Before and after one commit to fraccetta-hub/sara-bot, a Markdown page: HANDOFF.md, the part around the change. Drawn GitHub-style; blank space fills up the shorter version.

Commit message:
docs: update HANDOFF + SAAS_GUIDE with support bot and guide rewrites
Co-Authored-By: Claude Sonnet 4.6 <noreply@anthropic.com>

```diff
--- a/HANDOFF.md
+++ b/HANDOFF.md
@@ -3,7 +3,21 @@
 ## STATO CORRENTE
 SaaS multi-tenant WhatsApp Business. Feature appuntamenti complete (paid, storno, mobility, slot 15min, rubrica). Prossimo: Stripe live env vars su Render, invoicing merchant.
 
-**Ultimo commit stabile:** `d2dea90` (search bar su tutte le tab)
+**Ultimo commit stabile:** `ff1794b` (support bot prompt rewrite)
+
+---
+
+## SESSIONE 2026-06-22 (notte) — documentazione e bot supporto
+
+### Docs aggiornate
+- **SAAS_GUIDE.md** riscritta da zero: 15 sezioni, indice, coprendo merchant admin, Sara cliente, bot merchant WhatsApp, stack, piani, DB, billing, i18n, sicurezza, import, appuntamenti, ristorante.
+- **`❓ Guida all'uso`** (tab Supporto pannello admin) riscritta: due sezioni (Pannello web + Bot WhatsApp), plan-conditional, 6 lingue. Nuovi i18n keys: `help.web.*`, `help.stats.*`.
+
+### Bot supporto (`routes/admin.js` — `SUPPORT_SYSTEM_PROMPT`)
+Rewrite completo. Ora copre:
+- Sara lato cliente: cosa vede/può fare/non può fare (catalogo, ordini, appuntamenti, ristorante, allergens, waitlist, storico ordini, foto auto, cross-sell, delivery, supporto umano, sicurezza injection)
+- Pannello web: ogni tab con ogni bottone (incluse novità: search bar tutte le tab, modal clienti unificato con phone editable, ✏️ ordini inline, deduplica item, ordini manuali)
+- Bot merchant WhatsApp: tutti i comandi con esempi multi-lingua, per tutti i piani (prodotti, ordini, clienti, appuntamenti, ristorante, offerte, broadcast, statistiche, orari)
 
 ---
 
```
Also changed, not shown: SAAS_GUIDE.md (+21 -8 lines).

DIRECTIONS: Look through the entries and give the number of lines containing the word "cliente". Add nothing else.

WORKED SOLUTION: 2